skip to main content

Society for Social Studies of Science

Invited Session

Making Sense of Data Revolutions: STS Perspectives on the Social Dimensions and EthicalObligations of Digital Media Technologies and Data Production

Saturday, September 2

Organizer and Chair: Mary L. Gray

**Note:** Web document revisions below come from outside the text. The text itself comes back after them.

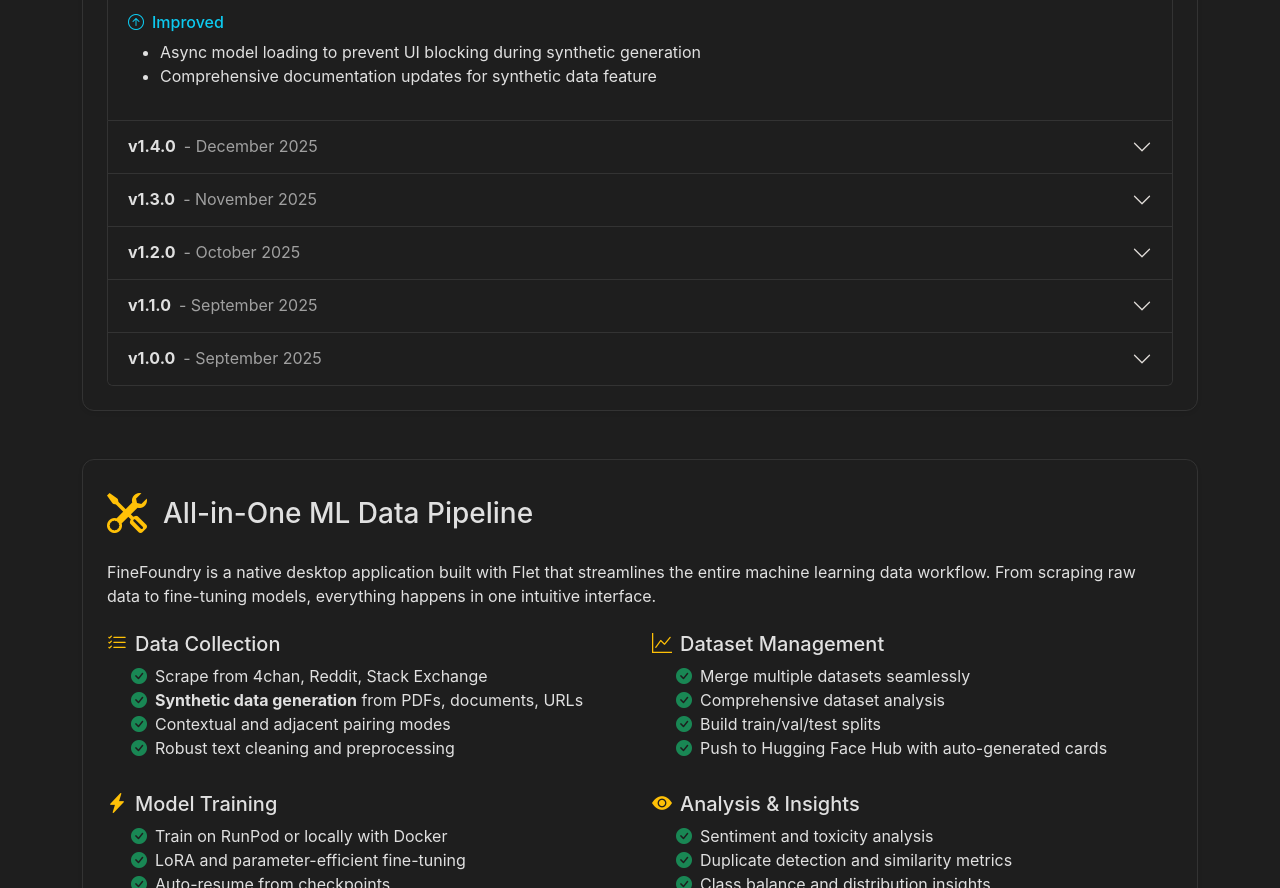
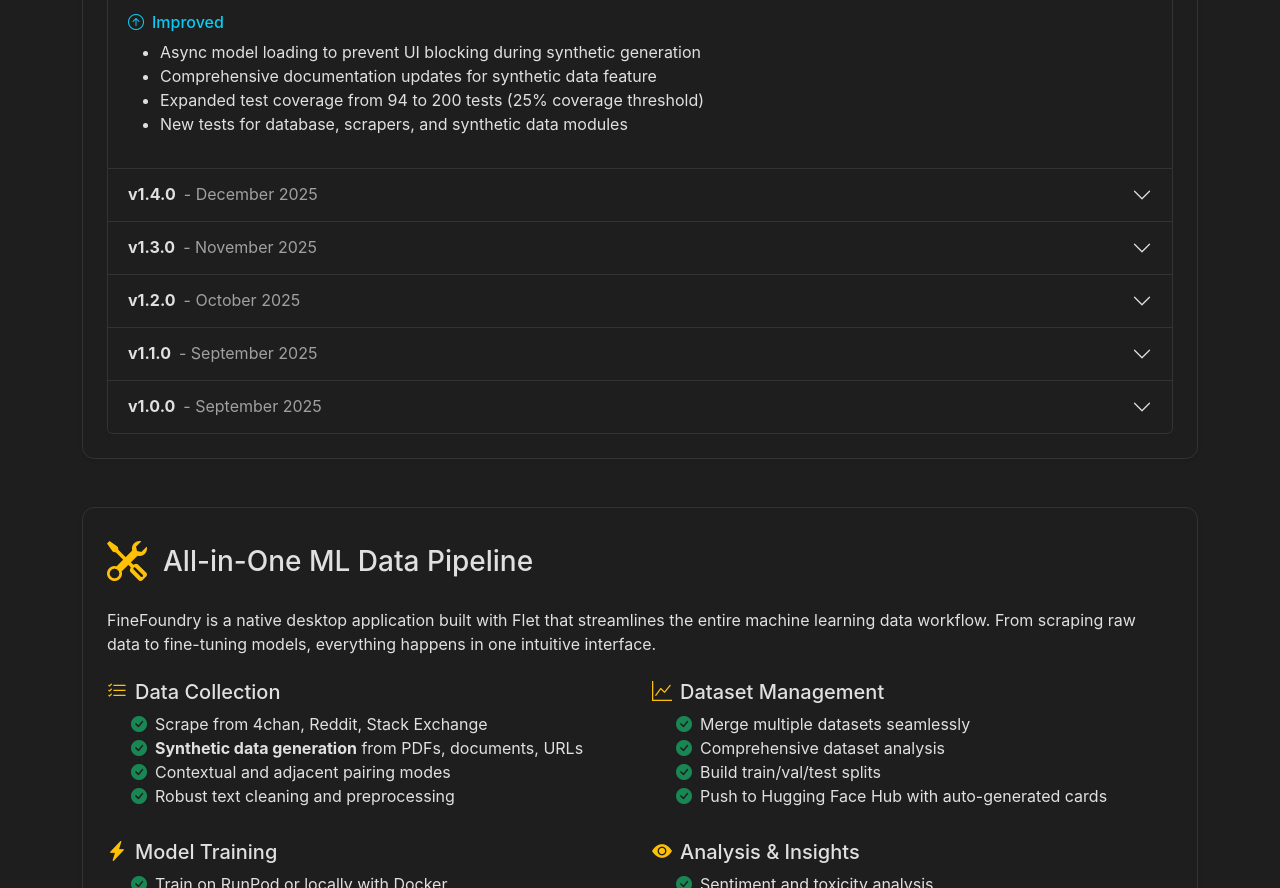
Before and after one commit to SourceBox-LLC/FineFoundry-website, a plain HTML site: page index.html in a window 1280 px wide. Shown: the part 1923-2811 px from the top of the page. Drawn offline with nearby package versions, Linux system fonts and the light colour scheme.

Commit message:
docs: add test coverage improvements to v1.5.0 changelog
Added test suite expansion details to v1.5.0 changelog noting increase from 94 to 200 tests with 25% coverage threshold, including new tests for database, scrapers, and synthetic data modules.

```diff
--- a/index.html
+++ b/index.html
@@ -146,6 +146,8 @@
                                             <ul>
                                                 <li>Async model loading to prevent UI blocking during synthetic generation</li>
                                                 <li>Comprehensive documentation updates for synthetic data feature</li>
+                                                <li>Expanded test coverage from 94 to 200 tests (25% coverage threshold)</li>
+                                                <li>New tests for database, scrapers, and synthetic data modules</li>
                                             </ul>
                                         </div>
                                     </div>
```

Breathless anticipation greeted the power of AI this past year, just as near unbridled enthusiasm met the volume and velocity of Big Data two years before that. And a mere decade ago, the social media revolution of Web 2.0 heralded the beginning of a true global village. These iterations of digital media qua social technology share at least one thing in common: they position “data” as goldmines of social life, rich with meaning and potential. Boston, MA, has long been an incubator for technology start-ups and data brokers deeply invested in capturing data as traces of social exhaust and converting them into powerful tools for commerce, political will and cultural change. How should we make sense of the consistent refrain of data as revolutionary? Is it a new site of promising, unfettered social interaction? A more direct conduit of political expression? A window into how social worlds really work? This Program Committee-sponsored panel aims to consider how STS scholars might bring their frameworks and tools to bear on the relationships that bind data production, media technologies, and optimistic futures. Speakers reflect on how we might theorize new approaches to data production as sites and evidence for critical analysis, while challenging scholarly communities to explore their own practices and obligations when using the data of media technologies for their own sense-making and argumentation. Finally, we invite all participants and audience members to examine their own investments in science and technologies as vehicles for progressive futures.

Confirmed Panelists:

Ifeoma Ajunwa (Cornell University, Ithaca, USA)

Christian Sandvig (University of Michigan, Ann Arbor, USA)

Kalpana Shankar (University of Dublin, Dublin, Ireland)

Amy Johnson (Amherst College, Amherst, USA)

Mary L. Gray, Moderator (Microsoft Research, Cambridge, USA)